“In HNNUNG, I was inspired by Lawe''s passion for a woman who had even more (supernatural) powers than he did. At a glance, this seemed like a regular love story, but for me it was form,” he explained.
“The HNNUNG text, which was built by this Takna' Lawe' who was too arrogant to admit his inabilities and desire, so much so that anything he did ended up failing. Only when he let go and admitted his weaknesses did he finally meet Nyalo, who was hiding in the sun's circumference.”
What also intrigued Yadi was how Kayaan culture place women on the highest spiritual pedestal as priestess in their rituals. These women were given names based on the phenomenon of the sun, stars and moon – symbolic as the sun is the source of life, says Yadi. “The light, as from the sun, is the source of life – like women.”
In his composition, he represented this light in the form of a soprano soloist singing in high registers.
Preparation for the opera took a short seven months and was financially supported by the Kelola Foundation. The Kerubim Choir took part and was open to Yadi's experimental exploration, which he appreciated, seeing that it had not previously engaged in anything so left-field.
Yadi knew the opera was an experiment, as nothing like it had been done before in Pontianak. "It really isn't our culture,” he says of such experimentation.
But he was confident in the power of the composition and direction.
“Though the audience in West Kalimantan was not completely foreign to experimental music, it was still a personal challenge for me to establish two things: to build the musicians' skills both technically and in terms of knowledge, and to heighten the audience's sense of appreciation of new art in West Kalimantan,” Yadi says.
A week after the performance, Yadi received an email from Hasana Editions, much to his surprise. His initial reaction was: “Does anyone else really want to listen to this?”
Yadi says he wants to continue learning and to take part in master classes with established composers. He also he hopes to continue developing new artistic platforms and contemporary ensembles as well as a “creation laboratory” in order to develop the artistry of the region.

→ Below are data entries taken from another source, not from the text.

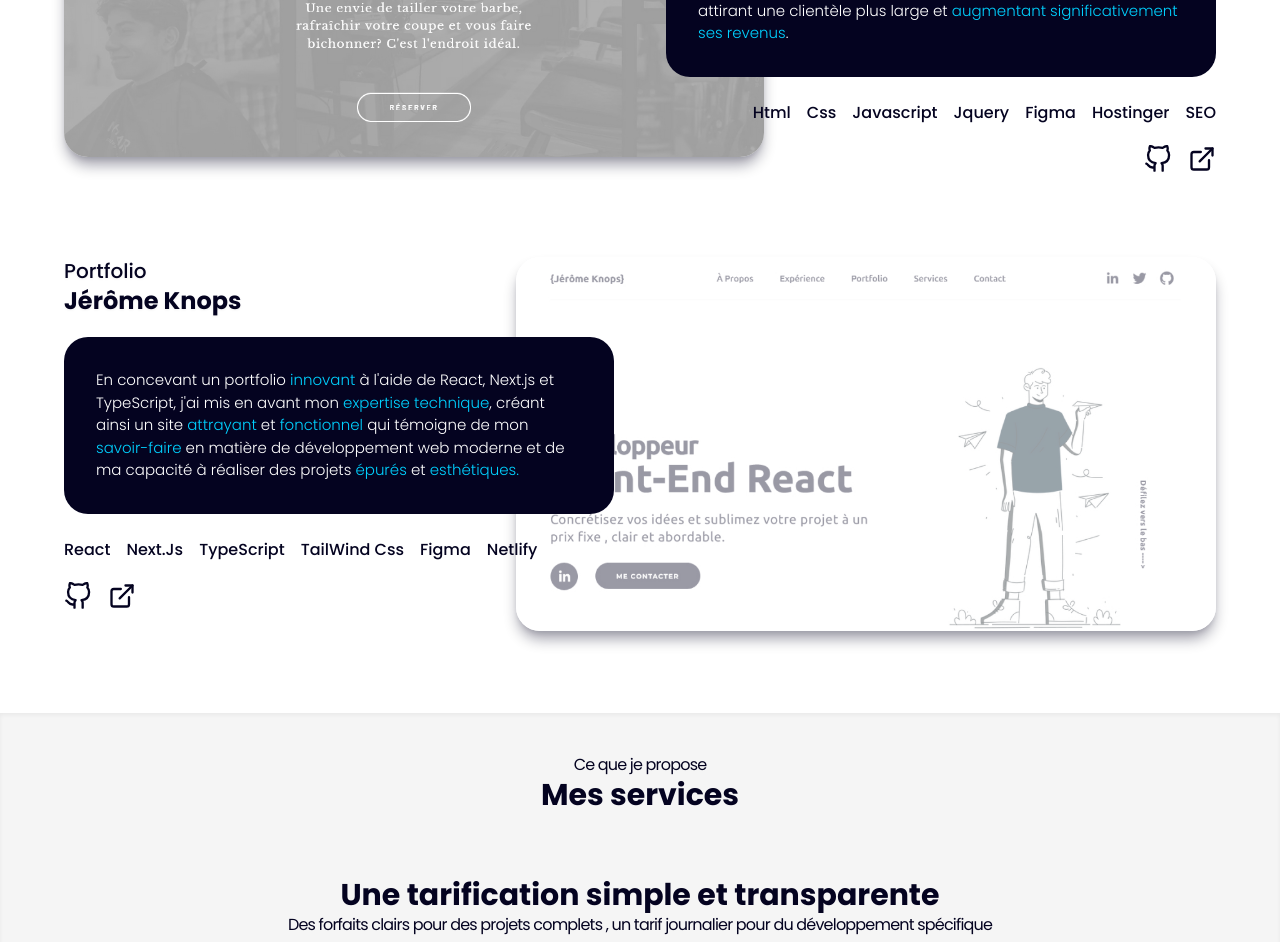
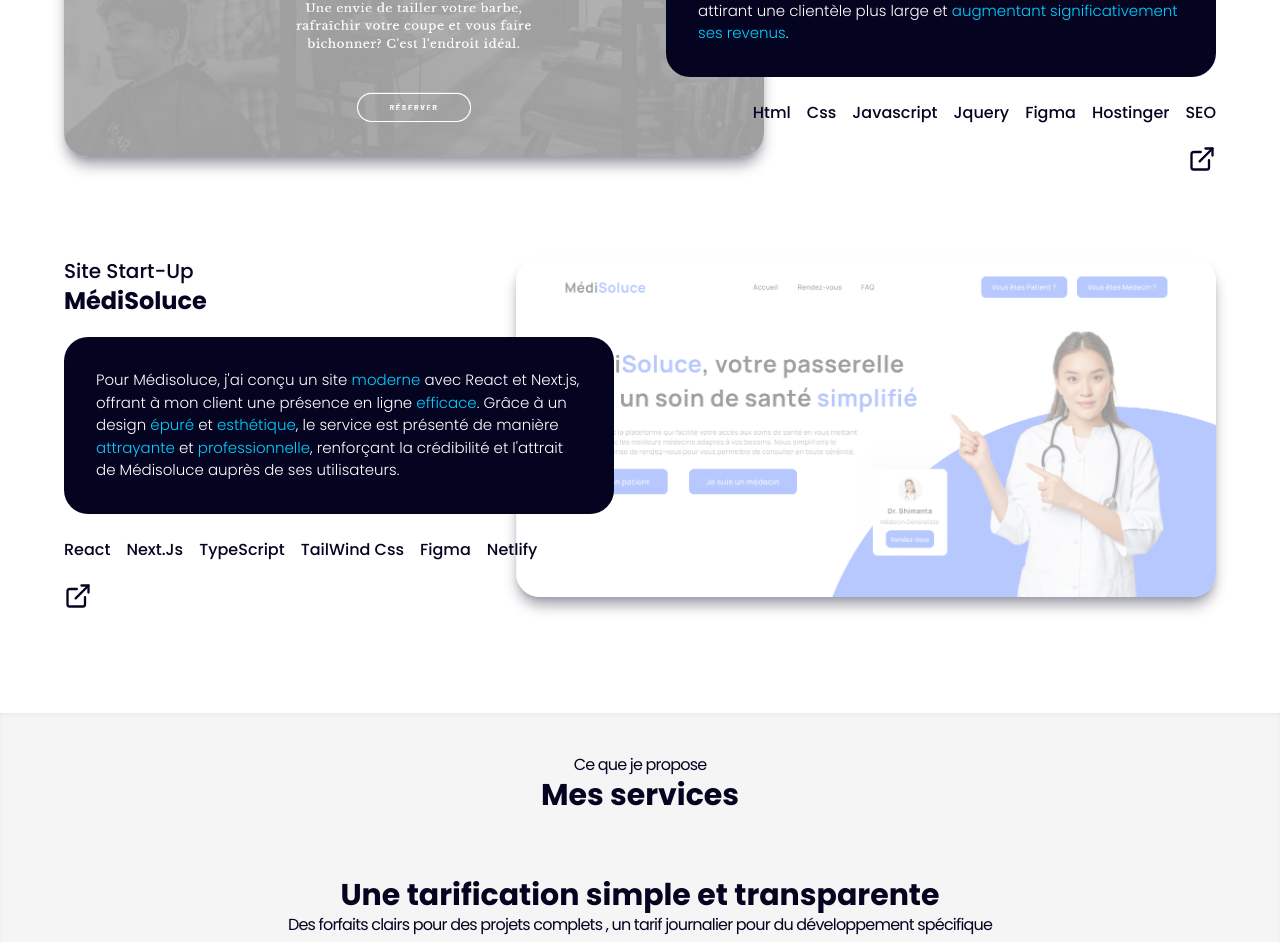
Before and after one commit to Valaex/next-on-jerome, a Next.js app: page / in a window 1280 px wide. Shown: the part 2348-3290 px from the top of the page. Built offline with nearby package versions, Linux system fonts and the light colour scheme.

Commit message:
medisoluce ajout

```diff
--- a/src/components/Portfolio-device/PortfolioHR.tsx
+++ b/src/components/Portfolio-device/PortfolioHR.tsx
@@ -80,14 +80,6 @@ const PortfolioHR = (props: Props) => {
           </div>
           <div className="flex justify-end pointer-events-auto">
             <a
-              href="https://github.com/Valaex/GC-BARBERSHOP"
-              className="mr-4 text-[#040320] hover:text-[#00D1FF]  transition-all ease-in "
-            >
-              <Reveal>
-                <FiGithub size={28} />
-              </Reveal>
-            </a>
-            <a
               href="https://www.gcbarbershop.org/"
               className=" text-[#040320] hover:text-[#00D1FF]  transition-all ease-in"
             >
--- a/src/components/Portfolio-device/PortfolioMobile.tsx
+++ b/src/components/Portfolio-device/PortfolioMobile.tsx
@@ -72,14 +72,6 @@ const PortfolioMobile = (props: Props) => {
       </div>
       <div className="flex">
         <a
-          href="https://github.com/Valaex/GC-BARBERSHOP"
-          className="mr-4 hover:text-[#00D1FF]  transition-all ease-in"
-        >
-          <Reveal>
-            <FiGithub size={20} />
-          </Reveal>
-        </a>
-        <a
           href="https://www.gcbarbershop.org/"
           className="hover:text-[#00D1FF]  transition-all ease-in"
         >
--- a/src/components/Portfolio-device/PortfolioMobile2.tsx
+++ b/src/components/Portfolio-device/PortfolioMobile2.tsx
@@ -1,6 +1,6 @@
 import React from "react";
 import { FiExternalLink, FiGithub } from "react-icons/fi";
-import portfolioImg from "../../../public/portfoliojeromefonce.jpg";
+import MedisoluceImg from "../../../public/sitemedisolucesombre.png";
 import Reveal from "../MotionReveal/Reveal";
 
 type Props = {};
@@ -13,37 +13,35 @@ const PortfolioMobile2 = (props: Props) => {
         width: "800px",
         height: "auto",
 
-        backgroundImage: `url(${portfolioImg.src})`,
+        backgroundImage: `url(${MedisoluceImg.src})`,
         backgroundSize: "cover",
         backgroundPosition: "center",
         backgroundRepeat: "no-repeat",
       }}
     >
       <Reveal>
-        <h3 className="text-base  text-[#00D1FF] ">PortFolio</h3>
+        <h3 className="text-base  text-[#00D1FF] ">Site Start-Up</h3>
       </Reveal>
-      <a href="https://www.jeromeknops.com/">
+      <a href="https://www.medisoluce.fr/">
         <Reveal>
           <h2 className="text-lg font-bold mb-5 text-white hover:text-[#00D1FF] transition-all ease-in">
-            Jérôme Knops
+            MédiSoluce
           </h2>
         </Reveal>
       </a>
       <Reveal>
         <p className="text-base font-light mb-6 text-white">
-          En concevant un portfolio{" "}
-          <span className="text-bold text-[#00D1FF]">innovant</span> à
-          l&apos;aide de React, Next.js et TypeScript, j&apos;ai mis en avant
-          mon
-          <span className="text-bold text-[#00D1FF]"> expertise technique</span>
-          , créant ainsi un site{" "}
-          <span className="text-bold text-[#00D1FF]">attrayant</span> et{" "}
-          <span className="text-bold text-[#00D1FF]">fonctionnel</span> qui
-          témoigne de mon{" "}
-          <span className="text-bold text-[#00D1FF]">savoir-faire</span> en
-          matière de développement web moderne et de ma capacité à réaliser des
-          projets <span className="text-bold text-[#00D1FF]">épurés</span> et{" "}
-          <span className="text-bold text-[#00D1FF]">esthétiques.</span>
+          Pour Médisoluce, j'ai conçu un site{" "}
+          <span className="text-bold text-[#00D1FF]">moderne</span> avec React
+          et Next.js, offrant à mon client une présence en ligne{" "}
+          <span className="text-bold text-[#00D1FF]">efficace</span>. Grâce à un
+          design <span className="text-bold text-[#00D1FF]">épuré</span> et{" "}
+          <span className="text-bold text-[#00D1FF]">esthétique</span>, le
+          service est présenté de manière{" "}
+          <span className="text-bold text-[#00D1FF]">attrayante</span> et{" "}
+          <span className="text-bold text-[#00D1FF]">professionnelle</span>,
+          renforçant la crédibilité et l'attrait de Médisoluce auprès de ses
+          utilisateurs.
         </p>
       </Reveal>
       <div className="mb-5 flex flex-wrap">
@@ -63,21 +61,12 @@ const PortfolioMobile2 = (props: Props) => {
           <span className="mr-4">Figma</span>
         </Reveal>
         <Reveal>
-          <span className="mr-4">Hostinger</span>
+          <span className="mr-4">Netlify</span>
         </Reveal>
       </div>
       <div className="flex">
         <a
-          href="https://github.com/Valaex/next-on-jerome"
-          className="mr-4 hover:text-[#00D1FF]  transition-all ease-in"
-        >
-          <Reveal>
-            <FiGithub size={20} />
-          </Reveal>
-        </a>
-
-        <a
-          href="https://www.jeromeknops.com/"
+          href="https://www.medisoluce.fr/"
           className="hover:text-[#00D1FF]  transition-all ease-in"
         >
           <Reveal>
--- a/src/components/Portfolio.tsx
+++ b/src/components/Portfolio.tsx
@@ -3,7 +3,7 @@ import PortfolioMobile from "./Portfolio-device/PortfolioMobile";
 import PortfolioMobile2 from "./Portfolio-device/PortfolioMobile2";
 import PortfolioHR from "./Portfolio-device/PortfolioHR";
 import { FiExternalLink, FiGithub } from "react-icons/fi";
-import portfolioImg from "../../public/portfoliojeromeblanc.jpg";
+import MedisoluceImg from "../../public/sitemedisoluce.png";
 import Image from "next/image";
 import Reveal from "./MotionReveal/Reveal";
 
@@ -37,44 +37,34 @@ const Portfolio = (props: Props) => {
               <div className="">
                 <Reveal>
                   <h3 className="text-xl text-[#040320] font-medium drop-shadow-sm shadow-[#040320] ">
-                    Portfolio
+                    Site Start-Up
                   </h3>
                 </Reveal>
-                <a href="https://www.jeromeknops.com/" className="inline-block">
+                <a href="https://www.medisoluce.fr/" className="inline-block">
                   <Reveal>
                     <h2 className=" drop-shadow-sm shadow-slate-700 text-2xl font-bold mb-5 text-[#040320] hover:text-[#00D1FF]  transition-all ease-in text-left pointer-events-auto">
-                      Jérôme Knops
+                      MédiSoluce
                     </h2>
                   </Reveal>
                 </a>
                 <Reveal>
                   <p className=" text-[15px] font-light mb-6  text-white bg-[#040320] max-w-[550px] p-8 text-left rounded-3xl ">
-                    En concevant un portfolio{" "}
-                    <span className="text-bold text-[#00D1FF]">innovant</span> à
-                    l&apos;aide de React, Next.js et TypeScript, j&apos;ai mis
-                    en avant mon
-                    <span className="text-bold text-[#00D1FF]">
-                      {" "}
-                      expertise technique
-                    </span>
-                    , créant ainsi un site{" "}
-                    <span className="text-bold text-[#00D1FF]">
-                      attrayant
-                    </span>{" "}
+                    Pour Médisoluce, j'ai conçu un site{" "}
+                    <span className="text-bold text-[#00D1FF]">moderne</span>{" "}
+                    avec React et Next.js, offrant à mon client une présence en
+                    ligne{" "}
+                    <span className="text-bold text-[#00D1FF]">efficace</span>.
+                    Grâce à un design{" "}
+                    <span className="text-bold text-[#00D1FF]">épuré</span> et{" "}
+                    <span className="text-bold text-[#00D1FF]">esthétique</span>
+                    , le service est présenté de manière{" "}
+                    <span className="text-bold text-[#00D1FF]">attrayante</span>{" "}
                     et{" "}
                     <span className="text-bold text-[#00D1FF]">
-                      fonctionnel
-                    </span>{" "}
-                    qui témoigne de mon{" "}
-                    <span className="text-bold text-[#00D1FF]">
-                      savoir-faire
-                    </span>{" "}
-                    en matière de développement web moderne et de ma capacité à
-                    réaliser des projets{" "}
-                    <span className="text-bold text-[#00D1FF]">épurés</span> et{" "}
-                    <span className="text-bold text-[#00D1FF]">
-                      esthétiques.
+                      professionnelle
                     </span>
+                    , renforçant la crédibilité et l'attrait de Médisoluce
+                    auprès de ses utilisateurs.
                   </p>
                 </Reveal>
 
@@ -100,15 +90,7 @@ const Portfolio = (props: Props) => {
                 </div>
                 <div className="flex justify-start pointer-events-auto">
                   <a
-                    href="https://github.com/Valaex/next-on-jerome"
-                    className="mr-4 text-[#040320] hover:text-[#00D1FF]  transition-all ease-in "
-                  >
-                    <Reveal>
-                      <FiGithub size={28} />
-                    </Reveal>
-                  </a>
-                  <a
-                    href="https://www.jeromeknops.com/"
+                    href="https://www.medisoluce.fr/"
                     className=" text-[#040320] hover:text-[#00D1FF]  transition-all ease-in"
                   >
                     <Reveal>
@@ -119,11 +101,11 @@ const Portfolio = (props: Props) => {
               </div>
             </div>
             <div className="portfolio-right absolute right-0 md:w-2/3   pointer-events-auto ">
-              <a href="https://www.jeromeknops.com/">
+              <a href="https://www.medisoluce.fr/">
                 <Reveal>
                   <Image
-                    src={portfolioImg}
-                    alt="Portfolio Jérôme Knops"
+                    src={MedisoluceImg}
+                    alt="Site Médisoluce"
                     width={700}
                     height={380}
                     className="absolute right-0 flexcursor-pointer opacity-40 hover:opacity-100 transition-all ease-in rounded-3xl shadow-lg shadow-[#040320]"
```
Also changed, not shown: public/sitemedisoluce.png (added), public/sitemedisolucesombre.png (added).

“Collaboration with artists outside of Kalimantan, or even outside of Indonesia, is something I also want to keep on doing, and processing it together in Pontianak in order to increase our creative knowledge together.” (ste)